[Data entries]

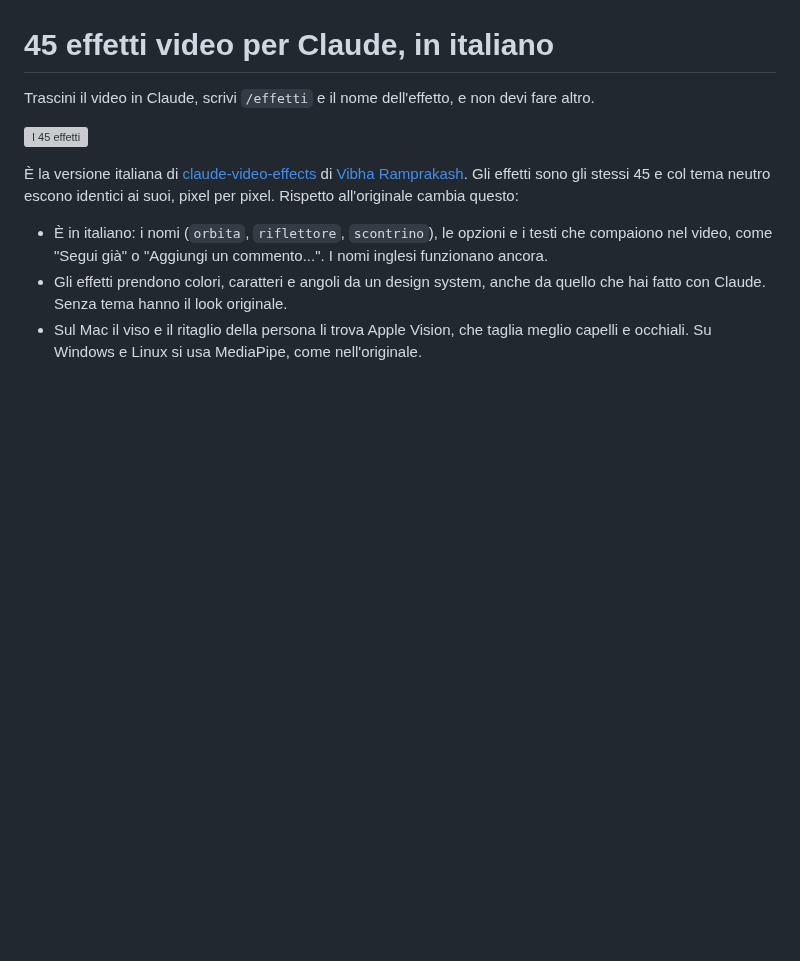
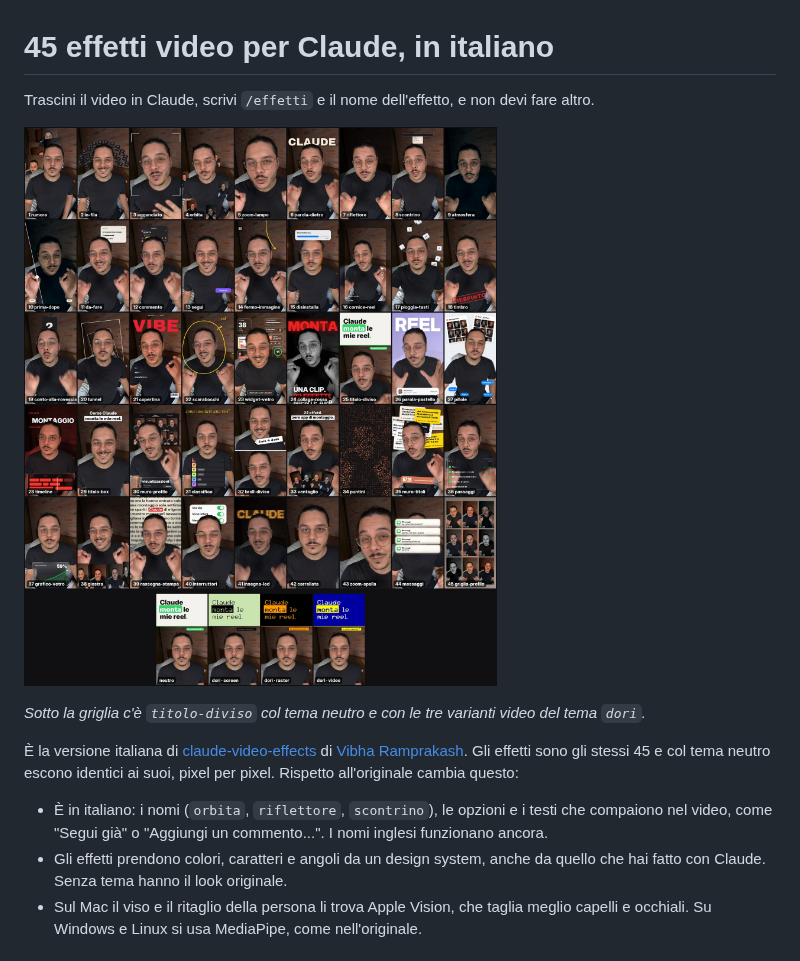
Before and after one commit to andreadorizza/effetti-video, a Markdown page: README.md, the part around the change. Drawn GitHub-style; pictures changed too: assets/anteprima.jpg (added); blank space fills up the shorter version; grey boxes are pictures that could not be loaded.

```diff
--- a/README.md
+++ b/README.md
@@ -3,6 +3,8 @@
 Trascini il video in Claude, scrivi `/effetti` e il nome dell'effetto, e non devi fare altro.
 
 ![I 45 effetti](assets/anteprima.jpg)
+
+*Sotto la griglia c'è `titolo-diviso` col tema neutro e con le tre varianti video del tema `dori`.*
 
 È la versione italiana di [claude-video-effects](https://github.com/Vibha-Ramprakash/claude-video-effects) di [Vibha Ramprakash](https://instagram.com/vibha.in.progress). Gli effetti sono gli stessi 45 e col tema neutro escono identici ai suoi, pixel per pixel. Rispetto all'originale cambia questo:
 
```
Also changed, not shown: 3 other files.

Your instructions: Repeat each entry precisely as it appears. Leave the pictures out.

Answer area:
Before and after one commit to andreadorizza/effetti-video, a Markdown page: README.md, the part around the change. Drawn GitHub-style; pictures changed too: assets/anteprima.jpg (added); blank space fills up the shorter version; grey boxes are pictures that could not be loaded.

```diff
--- a/README.md
+++ b/README.md
@@ -3,6 +3,8 @@
 Trascini il video in Claude, scrivi `/effetti` e il nome dell'effetto, e non devi fare altro.
 
 ![I 45 effetti](assets/anteprima.jpg)
+
+*Sotto la griglia c'è `titolo-diviso` col tema neutro e con le tre varianti video del tema `dori`.*
 
 È la versione italiana di [claude-video-effects](https://github.com/Vibha-Ramprakash/claude-video-effects) di [Vibha Ramprakash](https://instagram.com/vibha.in.progress). Gli effetti sono gli stessi 45 e col tema neutro escono identici ai suoi, pixel per pixel. Rispetto all'originale cambia questo:
 
```
Also changed, not shown: 3 other files.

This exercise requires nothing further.